Data for review.
☆ ☆ ☆ ☆

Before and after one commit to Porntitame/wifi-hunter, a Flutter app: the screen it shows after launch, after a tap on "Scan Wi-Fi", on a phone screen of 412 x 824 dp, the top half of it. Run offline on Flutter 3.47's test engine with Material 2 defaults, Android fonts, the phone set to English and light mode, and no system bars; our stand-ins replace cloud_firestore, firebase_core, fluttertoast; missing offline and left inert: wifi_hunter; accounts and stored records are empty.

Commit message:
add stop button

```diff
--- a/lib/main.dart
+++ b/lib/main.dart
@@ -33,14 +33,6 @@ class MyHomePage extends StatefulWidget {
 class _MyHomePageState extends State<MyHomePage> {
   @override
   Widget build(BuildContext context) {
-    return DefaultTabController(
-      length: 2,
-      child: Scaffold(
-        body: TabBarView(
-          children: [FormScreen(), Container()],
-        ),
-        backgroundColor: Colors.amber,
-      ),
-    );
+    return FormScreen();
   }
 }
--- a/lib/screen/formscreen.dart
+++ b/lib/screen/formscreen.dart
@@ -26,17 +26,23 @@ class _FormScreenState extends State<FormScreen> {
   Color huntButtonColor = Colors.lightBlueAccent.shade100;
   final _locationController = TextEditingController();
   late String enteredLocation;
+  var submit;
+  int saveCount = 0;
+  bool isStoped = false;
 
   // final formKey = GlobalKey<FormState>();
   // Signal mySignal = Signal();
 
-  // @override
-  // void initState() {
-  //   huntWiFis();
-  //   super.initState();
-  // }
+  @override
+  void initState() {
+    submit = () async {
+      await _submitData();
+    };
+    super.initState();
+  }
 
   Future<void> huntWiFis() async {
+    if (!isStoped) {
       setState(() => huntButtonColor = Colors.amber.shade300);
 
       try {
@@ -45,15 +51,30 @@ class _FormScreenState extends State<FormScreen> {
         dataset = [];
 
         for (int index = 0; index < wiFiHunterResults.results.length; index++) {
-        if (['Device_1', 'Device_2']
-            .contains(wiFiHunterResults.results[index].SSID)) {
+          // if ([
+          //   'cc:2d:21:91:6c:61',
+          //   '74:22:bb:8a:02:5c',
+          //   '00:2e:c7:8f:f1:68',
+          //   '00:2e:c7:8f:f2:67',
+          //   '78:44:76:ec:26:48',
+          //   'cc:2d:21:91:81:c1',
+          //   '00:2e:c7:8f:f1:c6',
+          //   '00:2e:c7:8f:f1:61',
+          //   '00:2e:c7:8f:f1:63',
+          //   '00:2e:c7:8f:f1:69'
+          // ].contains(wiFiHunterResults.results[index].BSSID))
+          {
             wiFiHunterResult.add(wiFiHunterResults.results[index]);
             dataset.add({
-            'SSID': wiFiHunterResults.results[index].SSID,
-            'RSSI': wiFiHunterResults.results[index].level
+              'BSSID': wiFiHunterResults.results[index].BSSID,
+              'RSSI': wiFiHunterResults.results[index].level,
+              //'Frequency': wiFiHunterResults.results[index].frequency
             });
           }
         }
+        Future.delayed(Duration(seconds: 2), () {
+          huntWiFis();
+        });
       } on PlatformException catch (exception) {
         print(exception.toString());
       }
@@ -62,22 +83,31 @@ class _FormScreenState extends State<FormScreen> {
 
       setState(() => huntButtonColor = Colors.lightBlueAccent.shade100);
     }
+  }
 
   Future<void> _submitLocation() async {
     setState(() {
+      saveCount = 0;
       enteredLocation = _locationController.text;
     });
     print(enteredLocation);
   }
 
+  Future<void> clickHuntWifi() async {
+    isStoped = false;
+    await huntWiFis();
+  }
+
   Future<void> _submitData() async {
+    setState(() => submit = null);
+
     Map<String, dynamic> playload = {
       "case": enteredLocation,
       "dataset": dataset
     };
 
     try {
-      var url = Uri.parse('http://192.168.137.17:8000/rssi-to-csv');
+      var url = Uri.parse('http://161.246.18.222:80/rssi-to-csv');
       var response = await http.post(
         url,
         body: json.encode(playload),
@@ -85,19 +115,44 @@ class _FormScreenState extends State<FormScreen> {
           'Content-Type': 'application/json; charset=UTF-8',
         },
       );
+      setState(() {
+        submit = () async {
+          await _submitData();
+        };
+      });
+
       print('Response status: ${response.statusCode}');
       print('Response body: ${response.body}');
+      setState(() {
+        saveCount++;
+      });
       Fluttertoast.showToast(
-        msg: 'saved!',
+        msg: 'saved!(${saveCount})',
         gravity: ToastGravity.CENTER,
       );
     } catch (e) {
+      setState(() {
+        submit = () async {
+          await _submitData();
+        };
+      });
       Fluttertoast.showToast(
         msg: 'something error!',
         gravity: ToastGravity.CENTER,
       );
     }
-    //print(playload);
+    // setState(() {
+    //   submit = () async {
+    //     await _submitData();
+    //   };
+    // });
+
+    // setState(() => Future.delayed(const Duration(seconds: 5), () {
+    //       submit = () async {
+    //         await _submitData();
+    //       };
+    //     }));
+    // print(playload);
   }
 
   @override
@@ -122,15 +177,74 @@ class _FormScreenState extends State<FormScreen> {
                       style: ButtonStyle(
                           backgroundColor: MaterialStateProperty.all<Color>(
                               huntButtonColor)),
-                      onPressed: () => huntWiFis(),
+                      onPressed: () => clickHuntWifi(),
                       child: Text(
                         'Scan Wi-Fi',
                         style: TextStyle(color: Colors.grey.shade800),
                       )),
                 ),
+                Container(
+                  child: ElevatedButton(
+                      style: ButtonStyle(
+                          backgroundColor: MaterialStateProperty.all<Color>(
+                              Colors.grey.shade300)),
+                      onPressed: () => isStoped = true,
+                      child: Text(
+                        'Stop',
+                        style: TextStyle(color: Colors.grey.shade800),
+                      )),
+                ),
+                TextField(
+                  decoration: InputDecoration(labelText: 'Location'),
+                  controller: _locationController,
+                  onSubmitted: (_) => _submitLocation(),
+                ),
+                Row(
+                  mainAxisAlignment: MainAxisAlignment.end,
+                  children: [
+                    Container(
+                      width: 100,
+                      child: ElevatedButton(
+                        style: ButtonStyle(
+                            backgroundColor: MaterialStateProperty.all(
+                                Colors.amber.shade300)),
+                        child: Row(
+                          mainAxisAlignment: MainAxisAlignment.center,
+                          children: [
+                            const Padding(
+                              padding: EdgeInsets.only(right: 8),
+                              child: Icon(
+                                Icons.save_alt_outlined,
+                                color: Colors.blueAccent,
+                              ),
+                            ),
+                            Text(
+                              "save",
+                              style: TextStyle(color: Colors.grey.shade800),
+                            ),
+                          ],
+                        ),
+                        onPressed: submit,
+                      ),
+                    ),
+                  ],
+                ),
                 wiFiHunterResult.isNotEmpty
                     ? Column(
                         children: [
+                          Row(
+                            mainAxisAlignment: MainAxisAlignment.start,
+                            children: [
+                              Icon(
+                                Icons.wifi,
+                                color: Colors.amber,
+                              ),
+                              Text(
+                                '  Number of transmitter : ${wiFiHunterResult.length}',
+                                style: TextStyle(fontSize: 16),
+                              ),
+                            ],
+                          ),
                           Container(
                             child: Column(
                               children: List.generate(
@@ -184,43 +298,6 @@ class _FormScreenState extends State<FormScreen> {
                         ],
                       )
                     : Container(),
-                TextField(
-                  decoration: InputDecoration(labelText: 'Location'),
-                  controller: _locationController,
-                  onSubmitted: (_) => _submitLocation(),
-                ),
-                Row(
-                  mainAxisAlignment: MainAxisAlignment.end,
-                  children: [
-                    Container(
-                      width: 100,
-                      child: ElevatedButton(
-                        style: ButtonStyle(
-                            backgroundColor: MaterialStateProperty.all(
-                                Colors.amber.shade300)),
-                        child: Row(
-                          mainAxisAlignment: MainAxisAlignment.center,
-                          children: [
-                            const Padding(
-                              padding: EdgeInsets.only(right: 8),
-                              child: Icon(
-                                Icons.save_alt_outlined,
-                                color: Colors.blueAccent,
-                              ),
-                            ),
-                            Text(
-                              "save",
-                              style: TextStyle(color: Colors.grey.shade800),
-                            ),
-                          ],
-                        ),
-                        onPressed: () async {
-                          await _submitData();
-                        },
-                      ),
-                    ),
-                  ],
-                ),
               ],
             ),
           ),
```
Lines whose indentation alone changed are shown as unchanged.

☆ ☆ ☆ ☆

What is needed.
In the listing, find all lines with the string "print" and copy them.

Reply.
         print(exception.toString());
     print(enteredLocation);
       print('Response status: ${response.statusCode}');
       print('Response body: ${response.body}');
-    //print(playload);
+    // print(playload);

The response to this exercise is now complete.